** Assignment **
The records below are to be output exactly, except for their pictures.

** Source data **
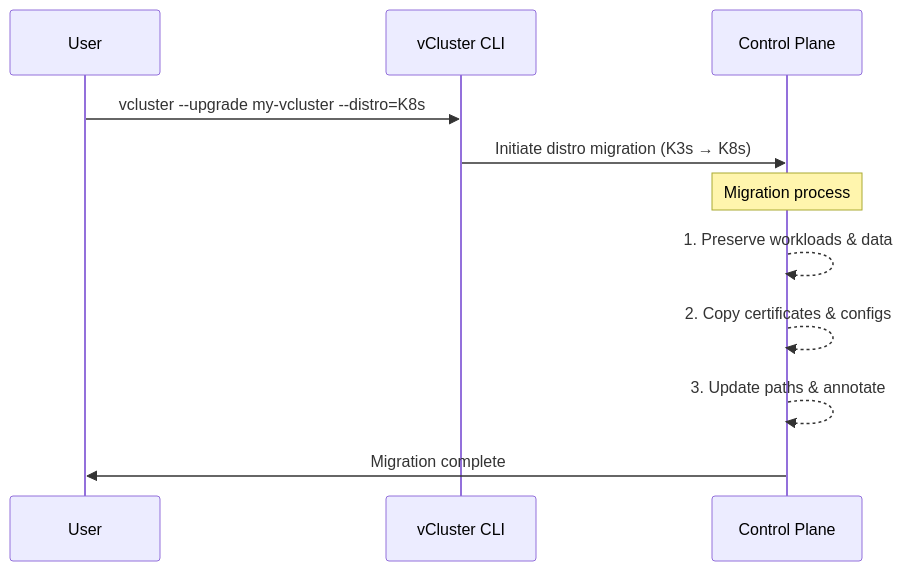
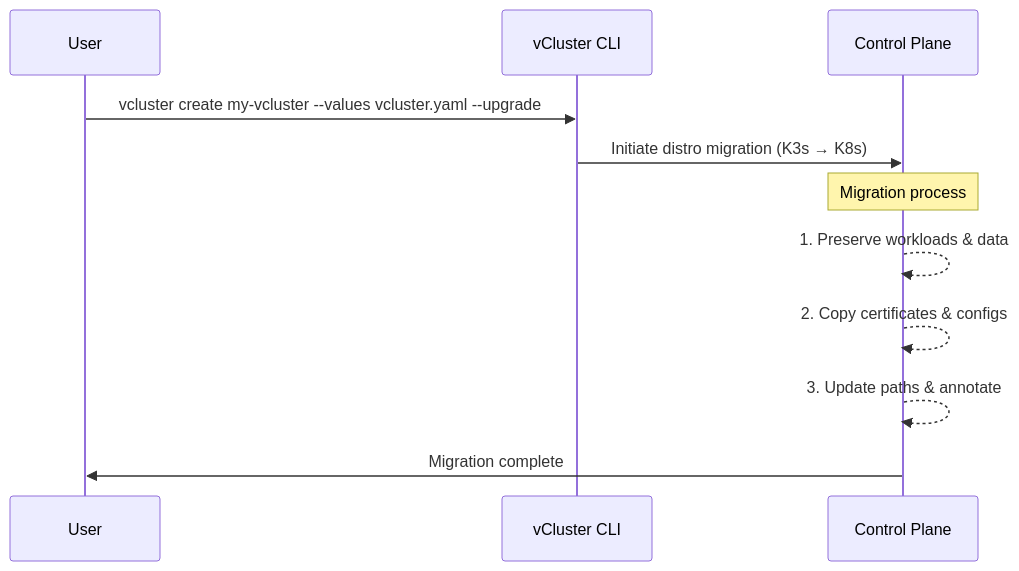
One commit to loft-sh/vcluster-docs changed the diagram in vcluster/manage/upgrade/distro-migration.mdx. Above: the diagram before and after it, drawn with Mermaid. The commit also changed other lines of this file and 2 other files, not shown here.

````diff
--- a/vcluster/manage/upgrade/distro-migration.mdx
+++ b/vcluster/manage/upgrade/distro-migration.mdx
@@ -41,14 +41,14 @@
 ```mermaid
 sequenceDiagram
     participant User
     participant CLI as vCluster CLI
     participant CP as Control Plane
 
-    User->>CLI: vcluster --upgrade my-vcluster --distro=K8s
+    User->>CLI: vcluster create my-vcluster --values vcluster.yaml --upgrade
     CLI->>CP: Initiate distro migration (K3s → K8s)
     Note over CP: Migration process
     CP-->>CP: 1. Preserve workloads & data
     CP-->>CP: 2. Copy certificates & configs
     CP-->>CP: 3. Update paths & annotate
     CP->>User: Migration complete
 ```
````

** Output **
One commit to loft-sh/vcluster-docs changed the diagram in vcluster/manage/upgrade/distro-migration.mdx. Above: the diagram before and after it, drawn with Mermaid. The commit also changed other lines of this file and 2 other files, not shown here.

````diff
--- a/vcluster/manage/upgrade/distro-migration.mdx
+++ b/vcluster/manage/upgrade/distro-migration.mdx
@@ -41,14 +41,14 @@
 ```mermaid
 sequenceDiagram
     participant User
     participant CLI as vCluster CLI
     participant CP as Control Plane
 
-    User->>CLI: vcluster --upgrade my-vcluster --distro=K8s
+    User->>CLI: vcluster create my-vcluster --values vcluster.yaml --upgrade
     CLI->>CP: Initiate distro migration (K3s → K8s)
     Note over CP: Migration process
     CP-->>CP: 1. Preserve workloads & data
     CP-->>CP: 2. Copy certificates & configs
     CP-->>CP: 3. Update paths & annotate
     CP->>User: Migration complete
 ```
````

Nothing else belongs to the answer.